Provided information below:

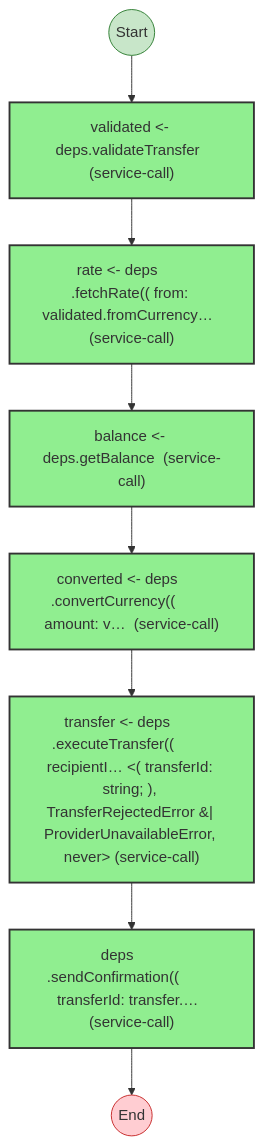
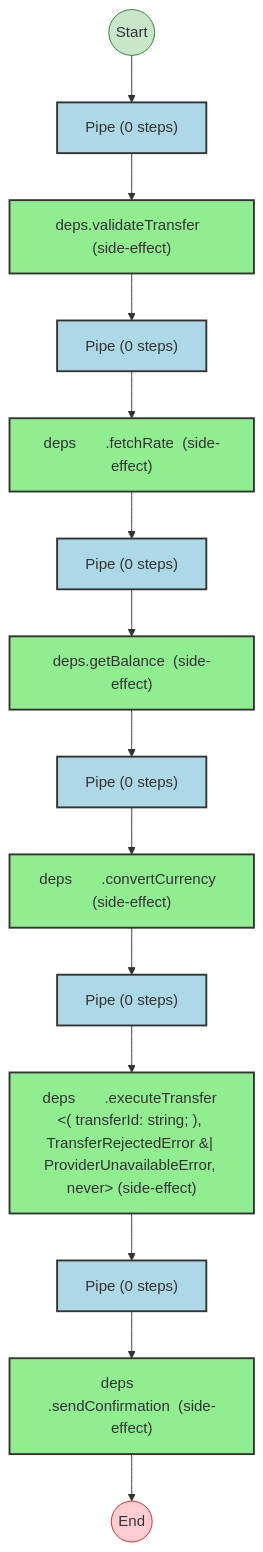
One commit to jagreehal/effect-analyzer changed the diagram in apps/docs/samples/observability-transfer/send-money-workflow.effect-analysis.md. Above: the diagram before and after it, drawn with Mermaid. The commit also changed other lines of this file and 95 other files, not shown here.

````diff
--- a/apps/docs/samples/observability-transfer/send-money-workflow.effect-analysis.md
+++ b/apps/docs/samples/observability-transfer/send-money-workflow.effect-analysis.md
@@ -11,37 +11,56 @@
 ```mermaid
 flowchart TB
 
   %% Program: createSendMoneyWorkflow
 
   start((Start))
   end_node((End))
 
-  n2["validated <- deps.validateTransfer <ValidatedTransfer, ValidationError, never> (service-call)"]
-  n3["rate <- deps       .fetchRate(( from: validated.fromCurrency… <ExchangeRate, RateUnavailableError, never> (service-call)"]
-  n4["balance <- deps.getBalance <number, never, never> (service-call)"]
-  n5["converted <- deps       .convertCurrency((         amount: v… <ConvertedAmount, InsufficientFundsError, never> (service-call)"]
-  n6["transfer <- deps       .executeTransfer((         recipientI… <( transferId: string; ), TransferRejectedError &#124; ProviderUnavailableError, never> (service-call)"]
-  n7["deps       .sendConfirmation((         transferId: transfer.… <void, ConfirmationFailedError, never> (service-call)"]
+  n2["Pipe (0 steps)"]
+  n3["deps.validateTransfer <never, ValidationError, never> (side-effect)"]
+  n4["Pipe (0 steps)"]
+  n5["deps       .fetchRate <ExchangeRate, RateUnavailableError, never> (side-effect)"]
+  n6["Pipe (0 steps)"]
+  n7["deps.getBalance <number, never, never> (side-effect)"]
+  n8["Pipe (0 steps)"]
+  n9["deps       .convertCurrency <ConvertedAmount, InsufficientFundsError, never> (side-effect)"]
+  n10["Pipe (0 steps)"]
+  n11["deps       .executeTransfer <( transferId: string; ), TransferRejectedError &#124; ProviderUnavailableError, never> (side-effect)"]
+  n12["Pipe (0 steps)"]
+  n13["deps       .sendConfirmation <void, ConfirmationFailedError, never> (side-effect)"]
 
   %% Edges
   n2 --> n3
+  n4 --> n5
   n3 --> n4
-  n4 --> n5
+  n6 --> n7
   n5 --> n6
-  n6 --> n7
+  n8 --> n9
+  n7 --> n8
+  n10 --> n11
+  n9 --> n10
+  n12 --> n13
+  n11 --> n12
   start --> n2
-  n7 --> end_node
+  n13 --> end_node
 
   %% Styles
   classDef startStyle fill:#c8e6c9,stroke:#2e7d32
   classDef endStyle fill:#ffcdd2,stroke:#c62828
   classDef effectStyle fill:#90EE90,stroke:#333,stroke-width:2px
+  classDef pipeStyle fill:#ADD8E6,stroke:#333,stroke-width:2px
   class start startStyle
   class end_node endStyle
-  class n2 effectStyle
+  class n2 pipeStyle
   class n3 effectStyle
-  class n4 effectStyle
+  class n4 pipeStyle
   class n5 effectStyle
-  class n6 effectStyle
+  class n6 pipeStyle
   class n7 effectStyle
+  class n8 pipeStyle
+  class n9 effectStyle
+  class n10 pipeStyle
+  class n11 effectStyle
+  class n12 pipeStyle
+  class n13 effectStyle
 ```
````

End of Provided information.

Task details: Check each line of the material for "ConvertedAmount". Copy the ones that have it.

Reply:
-  n5["converted <- deps       .convertCurrency((         amount: v… <ConvertedAmount, InsufficientFundsError, never> (service-call)"]
+  n9["deps       .convertCurrency <ConvertedAmount, InsufficientFundsError, never> (side-effect)"]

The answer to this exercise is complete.